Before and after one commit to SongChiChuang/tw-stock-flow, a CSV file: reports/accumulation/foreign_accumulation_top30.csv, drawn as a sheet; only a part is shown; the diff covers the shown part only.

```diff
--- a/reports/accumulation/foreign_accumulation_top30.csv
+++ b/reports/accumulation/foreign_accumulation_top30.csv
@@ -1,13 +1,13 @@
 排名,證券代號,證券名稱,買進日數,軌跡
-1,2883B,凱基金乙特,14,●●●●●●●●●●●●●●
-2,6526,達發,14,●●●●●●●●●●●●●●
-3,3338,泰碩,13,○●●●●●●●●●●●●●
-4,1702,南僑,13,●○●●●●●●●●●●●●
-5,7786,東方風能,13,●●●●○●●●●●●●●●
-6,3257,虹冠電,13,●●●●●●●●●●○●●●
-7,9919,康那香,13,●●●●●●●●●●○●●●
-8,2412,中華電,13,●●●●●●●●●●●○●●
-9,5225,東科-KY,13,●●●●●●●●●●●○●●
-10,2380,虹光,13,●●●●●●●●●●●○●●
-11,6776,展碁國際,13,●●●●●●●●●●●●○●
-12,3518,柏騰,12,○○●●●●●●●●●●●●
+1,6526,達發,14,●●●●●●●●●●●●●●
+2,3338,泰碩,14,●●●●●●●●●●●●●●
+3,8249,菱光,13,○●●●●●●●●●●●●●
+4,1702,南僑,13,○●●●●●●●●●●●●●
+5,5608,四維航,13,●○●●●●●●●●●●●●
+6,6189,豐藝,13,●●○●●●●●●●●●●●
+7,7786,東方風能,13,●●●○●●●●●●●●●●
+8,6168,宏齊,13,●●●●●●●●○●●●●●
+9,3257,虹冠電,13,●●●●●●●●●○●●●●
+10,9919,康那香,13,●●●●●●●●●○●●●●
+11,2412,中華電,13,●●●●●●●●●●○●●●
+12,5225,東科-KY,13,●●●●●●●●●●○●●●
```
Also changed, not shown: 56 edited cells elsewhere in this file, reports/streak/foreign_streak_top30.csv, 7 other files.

—————

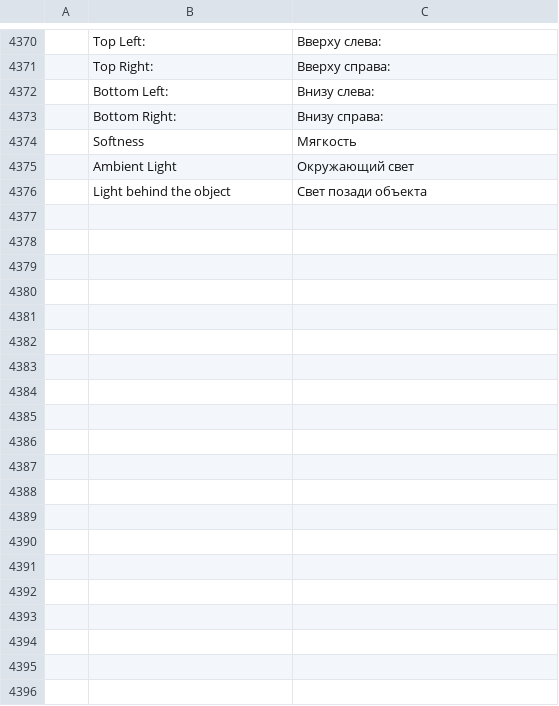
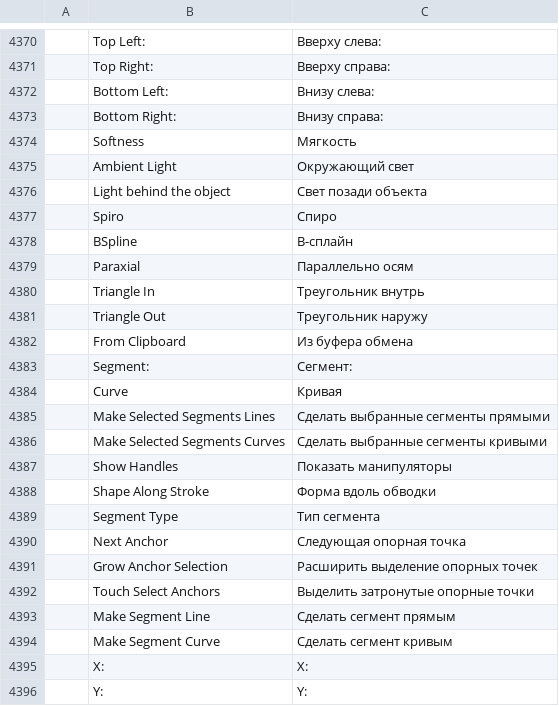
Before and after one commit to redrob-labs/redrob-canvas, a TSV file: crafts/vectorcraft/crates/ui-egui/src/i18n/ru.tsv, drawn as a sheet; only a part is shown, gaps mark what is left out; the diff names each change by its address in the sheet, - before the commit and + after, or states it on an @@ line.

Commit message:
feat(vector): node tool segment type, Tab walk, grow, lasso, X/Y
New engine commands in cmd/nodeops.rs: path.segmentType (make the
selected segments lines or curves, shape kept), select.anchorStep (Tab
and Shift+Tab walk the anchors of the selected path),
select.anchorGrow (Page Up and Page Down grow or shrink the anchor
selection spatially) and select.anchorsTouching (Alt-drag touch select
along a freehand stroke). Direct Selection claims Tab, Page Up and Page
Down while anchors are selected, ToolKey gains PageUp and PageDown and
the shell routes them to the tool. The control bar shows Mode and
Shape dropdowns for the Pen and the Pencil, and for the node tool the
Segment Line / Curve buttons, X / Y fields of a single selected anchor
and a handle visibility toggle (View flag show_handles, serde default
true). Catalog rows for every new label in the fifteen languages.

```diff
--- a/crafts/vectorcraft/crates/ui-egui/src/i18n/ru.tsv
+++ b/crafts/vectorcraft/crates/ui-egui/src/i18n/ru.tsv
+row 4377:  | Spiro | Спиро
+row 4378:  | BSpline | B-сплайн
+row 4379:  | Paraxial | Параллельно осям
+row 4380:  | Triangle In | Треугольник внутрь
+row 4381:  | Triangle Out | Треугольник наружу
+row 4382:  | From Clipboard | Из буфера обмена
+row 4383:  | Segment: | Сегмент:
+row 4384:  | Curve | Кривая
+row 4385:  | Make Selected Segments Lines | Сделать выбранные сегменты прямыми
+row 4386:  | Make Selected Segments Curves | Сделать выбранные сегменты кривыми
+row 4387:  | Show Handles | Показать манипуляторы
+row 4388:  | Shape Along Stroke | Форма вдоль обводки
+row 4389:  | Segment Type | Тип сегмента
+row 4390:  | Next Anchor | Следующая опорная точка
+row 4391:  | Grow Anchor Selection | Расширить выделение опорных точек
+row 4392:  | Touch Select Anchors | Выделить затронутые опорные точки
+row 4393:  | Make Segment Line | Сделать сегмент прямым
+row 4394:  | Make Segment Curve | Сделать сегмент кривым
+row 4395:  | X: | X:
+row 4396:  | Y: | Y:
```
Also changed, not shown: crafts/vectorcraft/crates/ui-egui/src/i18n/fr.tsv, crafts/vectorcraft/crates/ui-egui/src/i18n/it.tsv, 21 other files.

—————

• _TASK GOAL_: Lines in the listing above that contain the word "accumulation" must be copied; leave out the rest.

• _ANSWER TO THIS PROBLEM_:
Before and after one commit to SongChiChuang/tw-stock-flow, a CSV file: reports/accumulation/foreign_accumulation_top30.csv, drawn as a sheet; only a part is shown; the diff covers the shown part only.
--- a/reports/accumulation/foreign_accumulation_top30.csv
+++ b/reports/accumulation/foreign_accumulation_top30.csv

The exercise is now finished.